Thursday, April 14, 2011
Insidious - 103m – PG-13
This movie relies on the subtle jump-out-and-scare-you style of horror film. There are many times when I saw the set-up to scare me. I knew they were coming and I still was taken aback by how well it was performed. They made me jump even when I was expecting it, which was very cool. The down side is that the thrill only lasted so long because of some poor choices in design and the movie lost me. This started as a suspense horror film and then kind of came off as a campy 1950 style horror matinée flick about halfway through. It only gets a yellow light form me.
We start off like many haunted house stories. Father Josh (Patrick Wilson), Mother Renai (Rose Byrne), two boys, Dalton and Foster (Ty Simpkins and Andrew Astor) and baby sister (who I can’t get a credit for) move into a creepy new house with moving things and strange noises. The family, unlike most horror movie families, decided to move out. In the new house all is well. Or is it? As it turns out it’s one of the boys who is haunted. We bring in some experts and fight back the evil surrounding the boy. Barbra Hershey plays Josh’s mother and she brings in her friend Elise Rainier (Lin Shaye) a psychic who works with two ghost hunters Specs (Leigh Whannell) who is the films writer, and Tucker (Angus Sampson). The ghost hunters are really there to relieve tension in the movie.
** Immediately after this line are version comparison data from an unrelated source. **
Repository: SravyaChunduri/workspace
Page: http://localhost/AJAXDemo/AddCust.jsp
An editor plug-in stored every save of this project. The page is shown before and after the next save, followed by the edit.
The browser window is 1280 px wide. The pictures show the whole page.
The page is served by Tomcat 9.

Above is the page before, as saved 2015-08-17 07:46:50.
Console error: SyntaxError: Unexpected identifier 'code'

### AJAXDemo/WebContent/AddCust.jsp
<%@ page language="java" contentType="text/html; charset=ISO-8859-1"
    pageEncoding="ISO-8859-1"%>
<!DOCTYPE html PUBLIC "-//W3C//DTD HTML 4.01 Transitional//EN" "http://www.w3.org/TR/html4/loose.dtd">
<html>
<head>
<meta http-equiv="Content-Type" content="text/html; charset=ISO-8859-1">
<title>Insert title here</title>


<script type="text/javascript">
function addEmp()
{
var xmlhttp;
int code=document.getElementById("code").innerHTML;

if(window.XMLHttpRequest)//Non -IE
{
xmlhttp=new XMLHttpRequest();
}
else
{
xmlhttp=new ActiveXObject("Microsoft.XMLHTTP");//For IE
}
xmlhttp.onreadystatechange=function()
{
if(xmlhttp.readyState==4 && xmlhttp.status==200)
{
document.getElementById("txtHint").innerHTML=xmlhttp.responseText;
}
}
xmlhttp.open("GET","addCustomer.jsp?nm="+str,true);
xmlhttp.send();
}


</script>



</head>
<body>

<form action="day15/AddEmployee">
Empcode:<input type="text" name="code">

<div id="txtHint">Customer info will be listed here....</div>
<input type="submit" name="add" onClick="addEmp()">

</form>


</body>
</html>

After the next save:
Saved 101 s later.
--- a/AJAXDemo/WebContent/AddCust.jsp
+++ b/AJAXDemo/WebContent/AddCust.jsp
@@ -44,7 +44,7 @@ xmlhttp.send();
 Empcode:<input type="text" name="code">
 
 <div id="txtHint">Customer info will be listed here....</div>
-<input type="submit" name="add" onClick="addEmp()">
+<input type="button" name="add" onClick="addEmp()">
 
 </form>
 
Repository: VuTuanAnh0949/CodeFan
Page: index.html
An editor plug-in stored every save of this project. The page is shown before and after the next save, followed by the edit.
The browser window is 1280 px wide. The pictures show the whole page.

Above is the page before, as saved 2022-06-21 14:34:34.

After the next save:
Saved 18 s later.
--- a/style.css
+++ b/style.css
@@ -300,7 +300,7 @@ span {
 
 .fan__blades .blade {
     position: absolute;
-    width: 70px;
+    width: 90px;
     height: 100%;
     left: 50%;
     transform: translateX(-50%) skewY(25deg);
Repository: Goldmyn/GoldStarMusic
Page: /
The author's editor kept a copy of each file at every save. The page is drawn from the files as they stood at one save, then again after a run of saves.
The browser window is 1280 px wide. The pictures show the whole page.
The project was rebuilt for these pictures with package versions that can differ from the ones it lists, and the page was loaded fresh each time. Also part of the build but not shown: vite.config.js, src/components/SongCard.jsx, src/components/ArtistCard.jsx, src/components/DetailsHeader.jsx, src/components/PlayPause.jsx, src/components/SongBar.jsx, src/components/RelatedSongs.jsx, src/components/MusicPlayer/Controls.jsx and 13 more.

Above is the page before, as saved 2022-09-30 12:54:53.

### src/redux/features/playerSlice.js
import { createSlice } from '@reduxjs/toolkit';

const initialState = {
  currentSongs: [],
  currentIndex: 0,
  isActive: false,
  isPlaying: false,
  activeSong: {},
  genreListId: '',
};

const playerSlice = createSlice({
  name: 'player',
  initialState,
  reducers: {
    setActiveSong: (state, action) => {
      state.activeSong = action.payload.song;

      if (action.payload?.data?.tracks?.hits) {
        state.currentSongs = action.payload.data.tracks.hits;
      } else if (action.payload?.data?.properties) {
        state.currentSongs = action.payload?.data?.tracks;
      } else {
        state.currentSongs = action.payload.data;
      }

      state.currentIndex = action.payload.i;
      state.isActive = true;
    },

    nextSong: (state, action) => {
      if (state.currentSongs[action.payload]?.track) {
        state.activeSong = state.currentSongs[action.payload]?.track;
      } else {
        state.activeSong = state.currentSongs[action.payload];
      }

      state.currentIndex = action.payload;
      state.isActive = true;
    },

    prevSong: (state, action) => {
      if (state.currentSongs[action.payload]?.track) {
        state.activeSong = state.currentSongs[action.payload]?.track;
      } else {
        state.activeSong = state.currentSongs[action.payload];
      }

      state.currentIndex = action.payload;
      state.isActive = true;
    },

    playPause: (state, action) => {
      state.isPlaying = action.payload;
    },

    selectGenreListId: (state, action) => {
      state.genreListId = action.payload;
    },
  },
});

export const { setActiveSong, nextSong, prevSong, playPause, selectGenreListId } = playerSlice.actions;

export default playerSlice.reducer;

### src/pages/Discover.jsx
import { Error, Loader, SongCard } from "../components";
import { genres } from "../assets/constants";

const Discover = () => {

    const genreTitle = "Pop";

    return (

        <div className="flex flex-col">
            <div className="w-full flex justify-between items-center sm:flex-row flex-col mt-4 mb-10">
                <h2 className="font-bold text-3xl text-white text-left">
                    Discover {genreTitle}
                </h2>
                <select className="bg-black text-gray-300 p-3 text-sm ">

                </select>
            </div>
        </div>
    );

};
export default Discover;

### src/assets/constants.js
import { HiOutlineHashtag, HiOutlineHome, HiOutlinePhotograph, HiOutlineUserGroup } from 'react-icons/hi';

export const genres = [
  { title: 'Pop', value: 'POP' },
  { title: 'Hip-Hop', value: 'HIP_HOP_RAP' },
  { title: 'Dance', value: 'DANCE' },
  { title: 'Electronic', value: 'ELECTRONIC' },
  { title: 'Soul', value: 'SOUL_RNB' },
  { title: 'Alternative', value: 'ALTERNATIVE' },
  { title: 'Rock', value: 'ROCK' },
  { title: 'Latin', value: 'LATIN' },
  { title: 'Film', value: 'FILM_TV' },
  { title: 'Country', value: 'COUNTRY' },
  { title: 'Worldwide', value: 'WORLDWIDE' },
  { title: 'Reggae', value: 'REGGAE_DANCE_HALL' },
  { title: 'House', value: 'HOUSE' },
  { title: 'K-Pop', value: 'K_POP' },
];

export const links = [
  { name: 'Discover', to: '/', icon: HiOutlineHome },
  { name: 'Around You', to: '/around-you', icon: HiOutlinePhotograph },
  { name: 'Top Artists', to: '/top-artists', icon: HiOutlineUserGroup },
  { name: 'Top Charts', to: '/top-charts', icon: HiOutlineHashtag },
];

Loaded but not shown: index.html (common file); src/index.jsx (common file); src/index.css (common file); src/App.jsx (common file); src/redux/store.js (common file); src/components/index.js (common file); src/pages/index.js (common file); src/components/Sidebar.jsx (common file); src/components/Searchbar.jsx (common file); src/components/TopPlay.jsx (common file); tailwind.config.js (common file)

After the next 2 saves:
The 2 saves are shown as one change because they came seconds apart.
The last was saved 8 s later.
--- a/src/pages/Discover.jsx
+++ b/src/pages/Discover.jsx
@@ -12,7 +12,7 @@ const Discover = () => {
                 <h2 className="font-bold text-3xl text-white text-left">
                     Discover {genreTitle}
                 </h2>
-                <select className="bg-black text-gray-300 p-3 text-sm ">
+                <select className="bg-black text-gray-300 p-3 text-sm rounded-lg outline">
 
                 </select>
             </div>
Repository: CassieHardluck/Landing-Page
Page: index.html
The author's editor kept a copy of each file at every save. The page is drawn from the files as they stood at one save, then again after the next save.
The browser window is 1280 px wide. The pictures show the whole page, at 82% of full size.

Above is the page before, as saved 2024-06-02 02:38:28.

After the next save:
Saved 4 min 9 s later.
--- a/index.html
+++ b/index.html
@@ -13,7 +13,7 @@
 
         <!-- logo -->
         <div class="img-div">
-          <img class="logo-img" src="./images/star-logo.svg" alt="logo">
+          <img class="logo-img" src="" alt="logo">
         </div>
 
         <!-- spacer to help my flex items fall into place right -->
Unfortunately the main bad guy does just fine all on his own.
They did a good job of capturing the look and feel of some of the classic Vincent Price era hair-raising suspenseful horror films but I think it was a poor choice to have the demon look so much like another bad guy from the Lucas franchise. You know the one. Cough... cough DARTH MAUL cough, excuse me. Up until they showed the bad guy I was fine with the movie. There should have been someone from the art department there to stop that unfortunate mistake.
The film was directed by James Wan of Saw fame and this is a good example of him expanding away from the slash and splash horror film. I think with some more work he can expand onto more levels of horror. Aside from that “DM” bit it was a good film and well made. Leigh Whannell wrote this and is also a part of the Saw team. It’s good to see them experimenting with different flavor of horror.
The biggest problem with films in this genre is the misunderstanding that horror has to be in your face and explosive. Loud does not equal scary. It takes a master to make the film build slowly and let the viewer scare themselves. If you have brought the viewer along correctly all you have to do to scare them is something very small on screen. It’s those moments I savor in a horror film. An excellent example was in Independence Day. The shot where the camera focuses on the eye of the creature and all it does is open. Everyone in the audience jumped at that small action. It was fun on my second viewing to watch the reaction to it. Try this, if you have seen the horror movie already and know a scary part is coming up, turn and watch the audience jump in unison.
For this review I ask you what is one scene that scared you the most in a movie, I mean the most mind bending reality cracking scariest moments. One that stands out in my mind is from Signs when Mel Gibson is walking through the corn fields and with his flashlight we see a green leg step back into the corn. That freaked me out. What is your scariest memory in a film?